If I learned anything from my three-and-a-half-year stint in Shanghai, it's that the notions we once held dearest prior to living abroad are quickly being debunked before our very eyes. That, and the fact that no one will ever care about what happens in China as much as you think they should.
Having (finally?) just returned to America, I'm once again reminded that sharing is caring, so what I'd like to share with all of you is this: transitioning to a new career, a new lifestyle, or a new weight class is hard enough. Re-transitioning, especially when it's to the place you once called home, but now feel strangely estranged from, is much harder. Things will never be the same again, you realize, most of all because you don't want them to be. And because, despite your own inflated self-worth as a product of being a super-cool expat there, no one here likes you as much anymore, now that you've become one of those dreaded expats.
In fact, there's an entire sub-generation of hybridized Americans like me out there, and sooner or later, we all have to face the same predicament: defining what home is, and whether you can stomach spending any time there, outside of sleeping or watching reruns of CSI.
You see, for a whole myriad of reasons I'm about to spell out in resplendent detail, we live in an age of migration, our identities as fluid as where we keep our bank accounts, and the American dream is about creating new goals to replace all the ones we lost, bloodied and battered along the way. We measure success incrementally and by how much stupid shit we get away with in someone else's country. Whenever a new opportunity arises in some distant land, we don't hem and haw and talk about the stability in our home lives; instead, we hatch highfalutin real-estate schemes and extol the virtues of belonging to two places at once -- rather than simply owning up to the fact that you like one of the places exponentially more than the other. The five-year-plan is replaced by the six-month-plan, and owning multiple business ventures is a great excuse for not having a day job, or at least one that you go to during the day. Call it "the joy of more while having less to show for it" (sorry, Pico Iyer).
And yet, reinventing yourself is arguably easier than having to find new friends. A few weeks back, a buddy of mine remarked, half-casually and half-this-is-totally-what-my-dissertation-thesis-is-about-so-don't-you-dare-use-it, that the process of globalization was impersonalising everything, most of all our relationships. After taking a moment to consider what that meant about, ahem, our friendship, I realized that it was true, and that, come to think of it, most of my relationships in the past three-and-a-half years have suffered as a result of being abroad. What's worse is that I've become too preoccupied with my newfound hot damn! global perspective to bother fixing them.

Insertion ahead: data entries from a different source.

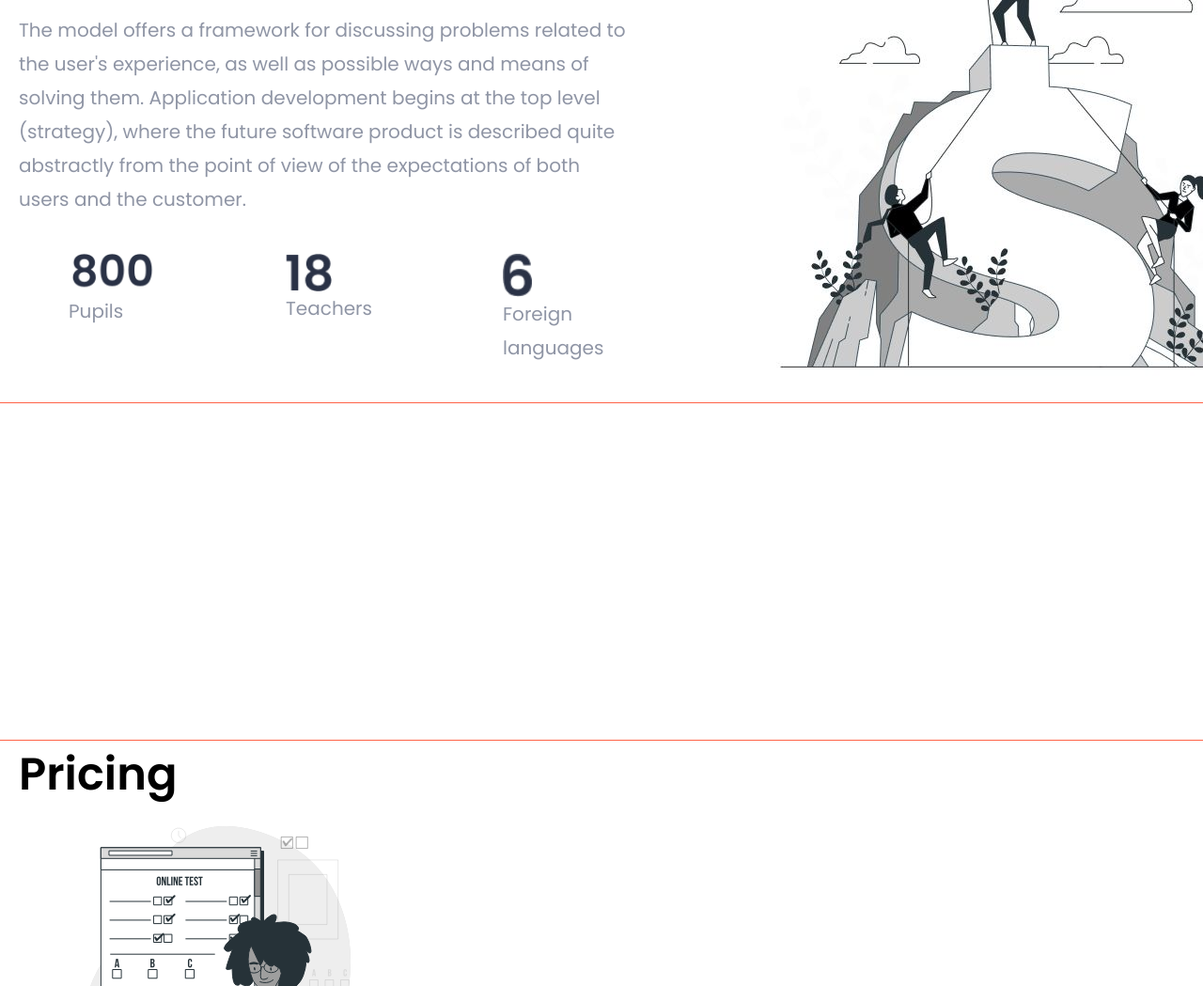
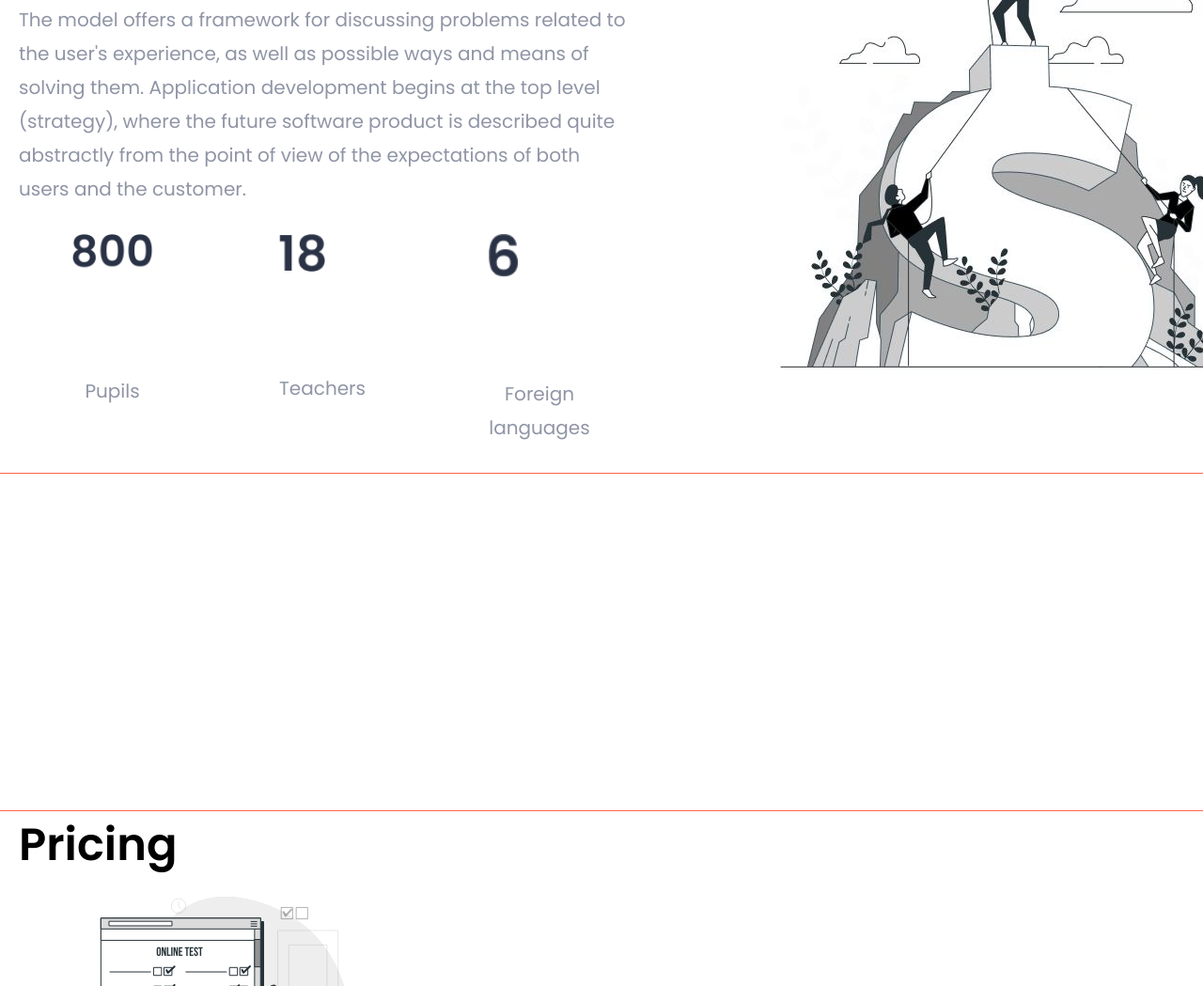
Before and after one commit to VadimKorobec/Britlex, a plain HTML site: page index.html in a window 1280 px wide. Shown: the part 2209-3258 px from the top of the page at 94% size. Drawn offline with nearby package versions, Linux system fonts and the light colour scheme.

Commit message:
Update styles.css

```diff
--- a/css/styles.css
+++ b/css/styles.css
@@ -345,10 +345,24 @@ body {
   width: 555px;
 }
 
-.about-item {
+.eight-wrap {
   width: 93px;
+  text-align: center;
 }
 
+.eighteen-wrap {
+  width: 92px;
+}
+
+.six-wrap {
+  width: 108px;
+  text-align: center;
+}
+
+.about-img {
+  background-position: center;
+  margin-bottom: 106px;
+}
 .about-text {
   margin-bottom: 30px;
   font-size: 20px;
```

And of course, with great mobility comes great sacrificing of tried and true communication rites, which might explain why I continue to wear my cloak of invisibility whenever I'm on gchat or Skype. I think it's because I'm afraid that being accessible and -- gasp -- actually present, for a change, will shatter that whole foreign mystique I've worked so hard cultivating over the last few years. Or maybe it's because I haven't gotten fully accustomed to the fact that nothing on the internet is blocked, making it that much easier to commit social media faux-pas.

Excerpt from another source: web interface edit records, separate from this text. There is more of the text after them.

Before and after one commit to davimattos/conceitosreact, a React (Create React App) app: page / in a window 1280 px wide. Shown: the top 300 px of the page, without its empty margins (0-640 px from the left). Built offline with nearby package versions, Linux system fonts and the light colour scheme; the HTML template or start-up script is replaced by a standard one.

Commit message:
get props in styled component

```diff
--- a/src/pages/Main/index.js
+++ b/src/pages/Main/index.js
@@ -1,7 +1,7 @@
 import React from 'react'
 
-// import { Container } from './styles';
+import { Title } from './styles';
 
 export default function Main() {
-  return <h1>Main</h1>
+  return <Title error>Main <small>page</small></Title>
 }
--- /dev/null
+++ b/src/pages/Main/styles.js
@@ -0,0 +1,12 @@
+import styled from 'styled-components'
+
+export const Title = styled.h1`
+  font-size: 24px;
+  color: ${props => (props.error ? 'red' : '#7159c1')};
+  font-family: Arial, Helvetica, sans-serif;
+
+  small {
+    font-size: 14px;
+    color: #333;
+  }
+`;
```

But hey, things are only going to get worse before they get better, and by the time they get better, everyone will be living in China anyways. Soon enough, I'll be back there as well, if only to tell everyone that nobody outside of China cares about their well-being as much as I do. Oh, and to chill out, because Avatar is so not about them.
*Editor's note: In the event that one of my real friends stumbles onto this and mistakes it for a serious commentary on the state of my own existence, please disregard the parts where I throw everyone under the proverbial bus. For everyone else, this is a purely tongue-in-cheek exercise that I refuse to apologize for other than the italicized segment that you're reading now.